Rural Safety Policy
At a glance
DA RURAL SAFETY POLICY – “PROTECTING SA’S HEARTLAND”
Documents to Download
- MDU- DA Putting farming first.pdf (393 kb)
Farm attacks have been an increasing phenomenon since 1994 to the extent that by 2001 these attacks peaked at close to 1000 per year. There has been a general decline since, but Gauteng, Free State and Kwa-Zulu Natal still see increasing incidents of attack. Farmers and farm workers continue to be viewed by criminal elements as soft targets due to the large distances between farms and because many rural residents are often older and therefore more vulnerable. The sad reality is that despite most farm attacks being motivated by robbery these are in many instances carried out in an extremely brutal manner, with many such incidents characterised by senseless acts of violence. There is therefore an urgent need in rural areas for a new and innovative strategy to prevent such attacks from occurring in the future and to ensure the speedy apprehension of perpetrators.
The DAs proposes a new approach to rural safety that will put the protection of all rural communities at the heart of its approach. The need for a new rural safety strategy is made even more acute by the fact that the commando system will be phased out by the government by 2009. In order to fill the vacuum left by the phasing out of the commando system, the DA proposes the following:
1. Measures to strengthen the SAPS area crime combating units and sector policing system in rural areas.
2. The establishment of a new specialised Border and Rural Safety Division within the SAPS.
3. The creation of a SAPS Rural Intelligence Centre.
4. Developing the post of Divisional Commissioner for Border and Rural Safety to coordinate these new structures.
The centre piece of the DA proposal is the creation of a SAPS Border and Rural Safety Division. This division will be directly accountable for all aspects of rural safety. One of its key functions will be the coordination of the 5 specialised rural reaction units and a rural intelligence centre. The rural intelligence centre will analyse crime trends in rural areas and then deploy one of the rural reactions units to where it is most needed. The members of these units will receive specialised paramilitary training that will enable them to stabilise an area in a short time and prevent further attacks.
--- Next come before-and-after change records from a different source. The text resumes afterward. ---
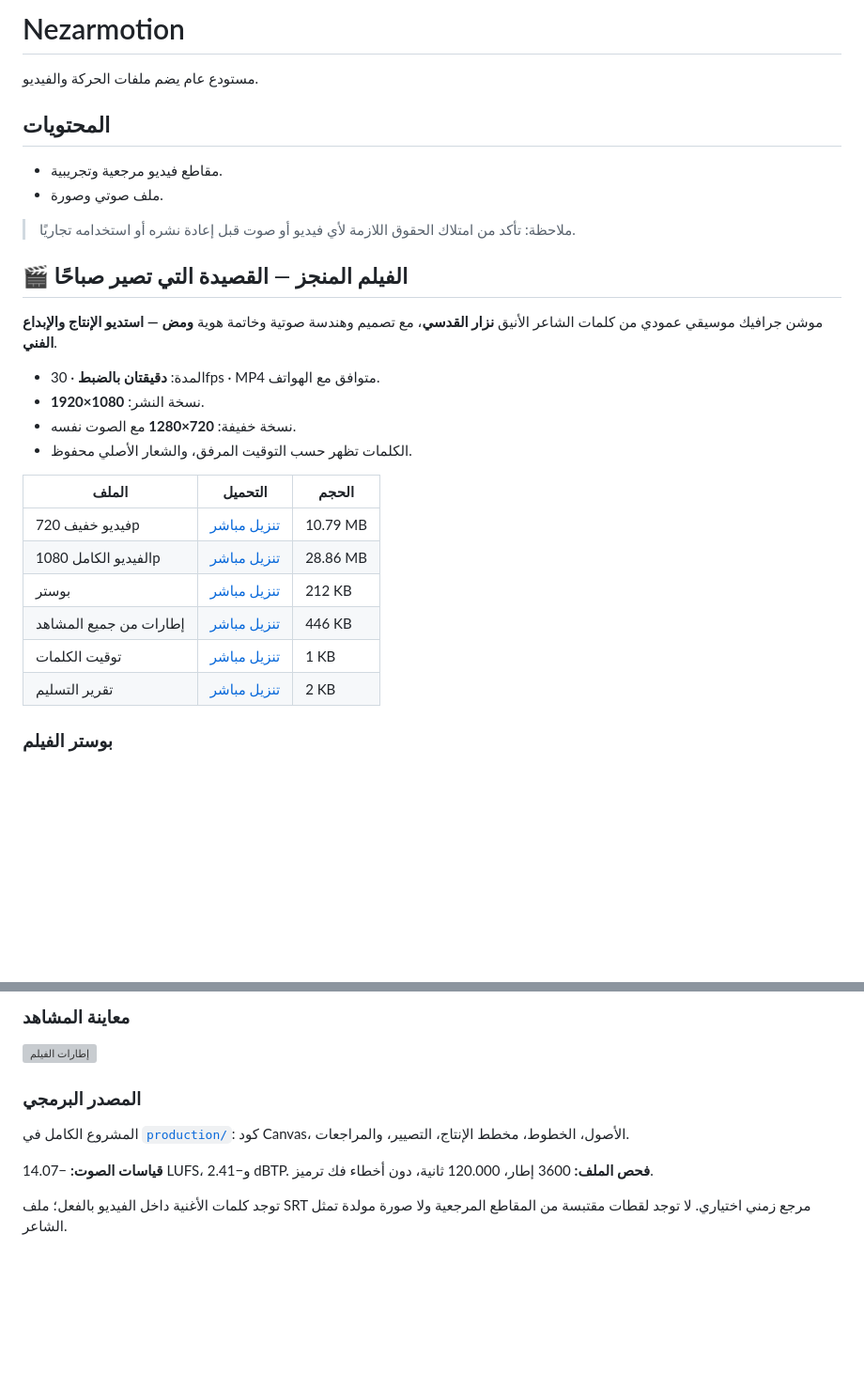
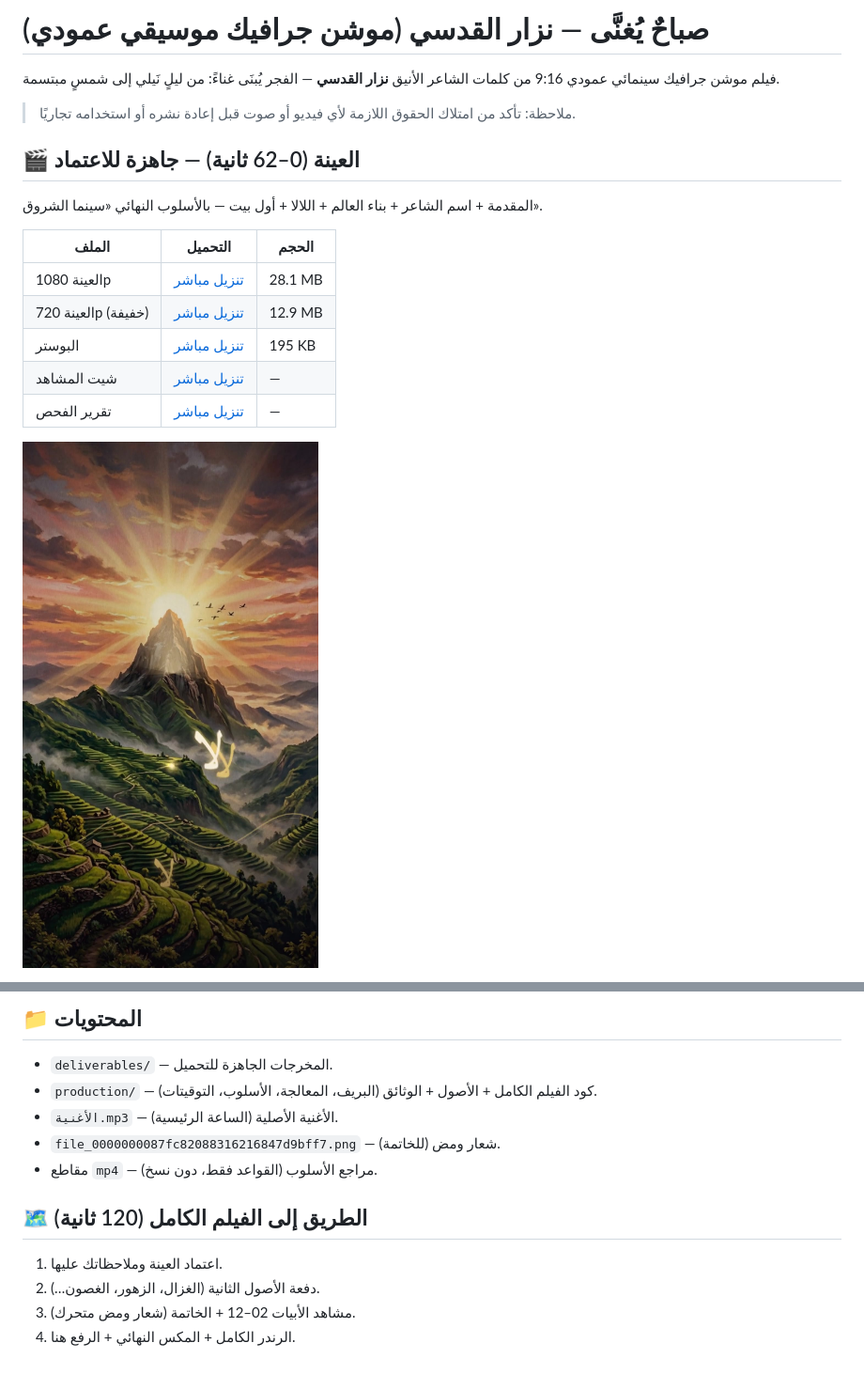
Before and after one commit to zoih6/Nezarmotion, a Markdown page: README.md, 2 parts joined by grey strips. Shown: that part at 94% size. Drawn GitHub-style; pictures changed too: deliverables/sample_poster.jpg (added); blank space fills up the shorter version; grey boxes are pictures that could not be loaded.

Commit message:
deliverables: sample 0-62s (1080p + 720p + poster + contact + report) + README

```diff
--- a/README.md
+++ b/README.md
@@ -1,32 +1,21 @@
-# Nezarmotion
+# صباحٌ يُغنَّى — نزار القدسي (موشن جرافيك موسيقي عمودي)
 
-مستودع عام يضم ملفات الحركة والفيديو.
-
-## المحتويات
-
-- مقاطع فيديو مرجعية وتجريبية.
-- ملف صوتي وصورة.
+فيلم موشن جرافيك سينمائي عمودي 9:16 من كلمات الشاعر الأنيق **نزار القدسي** —
+الفجر يُبنَى غناءً: من ليلٍ نَيلي إلى شمسٍ مبتسمة.
 
 > ملاحظة: تأكد من امتلاك الحقوق اللازمة لأي فيديو أو صوت قبل إعادة نشره أو استخدامه تجاريًا.
 
+## 🎬 العينة (0–62 ثانية) — جاهزة للاعتماد
 
-## 🎬 الفيلم المنجز — القصيدة التي تصير صباحًا
-
-موشن جرافيك موسيقي عمودي من كلمات الشاعر الأنيق **نزار القدسي**، مع تصميم وهندسة صوتية وخاتمة هوية **ومض — استديو الإنتاج والإبداع الفني**.
-
-- المدة: **دقيقتان بالضبط** · 30fps · MP4 متوافق مع الهواتف.
-- نسخة النشر: **1080×1920**.
-- نسخة خفيفة: **720×1280** مع الصوت نفسه.
-- الكلمات تظهر حسب التوقيت المرفق، والشعار الأصلي محفوظ.
+المقدمة + اسم الشاعر + بناء العالم + اللالا + أول بيت — بالأسلوب النهائي «سينما الشروق».
 
 | الملف | التحميل | الحجم |
 |---|---|---|
-| فيديو خفيف 720p | [تنزيل مباشر](https://raw.githubusercontent.com/zoih6/Nezarmotion/main/deliverables/nezar-poetic-motion-light.mp4) | 10.79 MB |
-| الفيديو الكامل 1080p | [تنزيل مباشر](https://raw.githubusercontent.com/zoih6/Nezarmotion/main/deliverables/nezar-poetic-motion.mp4) | 28.86 MB |
-| بوستر | [تنزيل مباشر](https://raw.githubusercontent.com/zoih6/Nezarmotion/main/deliverables/poster.jpg) | 212 KB |
-| إطارات من جميع المشاهد | [تنزيل مباشر](https://raw.githubusercontent.com/zoih6/Nezarmotion/main/deliverables/contact-sheet.jpg) | 446 KB |
-| توقيت الكلمات | [تنزيل مباشر](https://raw.githubusercontent.com/zoih6/Nezarmotion/main/deliverables/lyrics.srt) | 1 KB |
-| تقرير التسليم | [تنزيل مباشر](https://raw.githubusercontent.com/zoih6/Nezarmotion/main/deliverables/delivery-report.json) | 2 KB |
+| العينة 1080p | [تنزيل مباشر](https://raw.githubusercontent.com/zoih6/Nezarmotion/main/deliverables/sample_1080p.mp4) | 28.1 MB |
+| العينة 720p (خفيفة) | [تنزيل مباشر](https://raw.githubusercontent.com/zoih6/Nezarmotion/main/deliverables/sample_720p.mp4) | 12.9 MB |
+| البوستر | [تنزيل مباشر](https://raw.githubusercontent.com/zoih6/Nezarmotion/main/deliverables/sample_poster.jpg) | 195 KB |
+| شيت المشاهد | [تنزيل مباشر](https://raw.githubusercontent.com/zoih6/Nezarmotion/main/deliverables/sample_contact.jpg) | — |
+| تقرير الفحص | [تنزيل مباشر](https://raw.githubusercontent.com/zoih6/Nezarmotion/main/deliverables/sample_report.json) | — |
 
-### بوستر الفيلم
+![بوستر العينة](deliverables/sample_poster.jpg)
 
@@ -34,12 +24,15 @@
 
-### معاينة المشاهد
+## 📁 المحتويات
 
-![إطارات الفيلم](deliverables/contact-sheet.jpg)
+- `deliverables/` — المخرجات الجاهزة للتحميل.
+- `production/` — كود الفيلم الكامل + الأصول + الوثائق (البريف، المعالجة، الأسلوب، التوقيتات).
+- `الأغنية.mp3` — الأغنية الأصلية (الساعة الرئيسية).
+- `file_0000000087fc82088316216847d9bff7.png` — شعار ومض (للخاتمة).
+- مقاطع `mp4` — مراجع الأسلوب (القواعد فقط، دون نسخ).
 
-### المصدر البرمجي
+## 🗺️ الطريق إلى الفيلم الكامل (120 ثانية)
 
-المشروع الكامل في [`production/`](production/README.md): كود Canvas، الأصول، الخطوط، مخطط الإنتاج، التصيير، والمراجعات.
-
-**قياسات الصوت:** −14.07 LUFS، و−2.41 dBTP. **فحص الملف:** 3600 إطار، 120.000 ثانية، دون أخطاء فك ترميز.
-
-توجد كلمات الأغنية داخل الفيديو بالفعل؛ ملف SRT مرجع زمني اختياري. لا توجد لقطات مقتبسة من المقاطع المرجعية ولا صورة مولدة تمثل الشاعر.
+1. اعتماد العينة وملاحظاتك عليها.
+2. دفعة الأصول الثانية (الغزال، الزهور، الغصون…).
+3. مشاهد الأبيات 02–12 + الخاتمة (شعار ومض متحرك).
+4. الرندر الكامل + المكس النهائي + الرفع هنا.
```
Also changed, not shown: other parts of README.md (+2 -1 lines), 4 other files.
The DA’s plan will see these specialised units complement and strengthen, rather than compete with, the existing sector policing structures and area crime combating units in rural areas.
The budget for this new division will come from the SAPS crime prevention and operations budget and will require an initial allocation of between 100-150 SAPS members. The DA believes that this is a practical and sustainable plan that is absolutely critical in the fight against crime in South Africa’s rural heartland.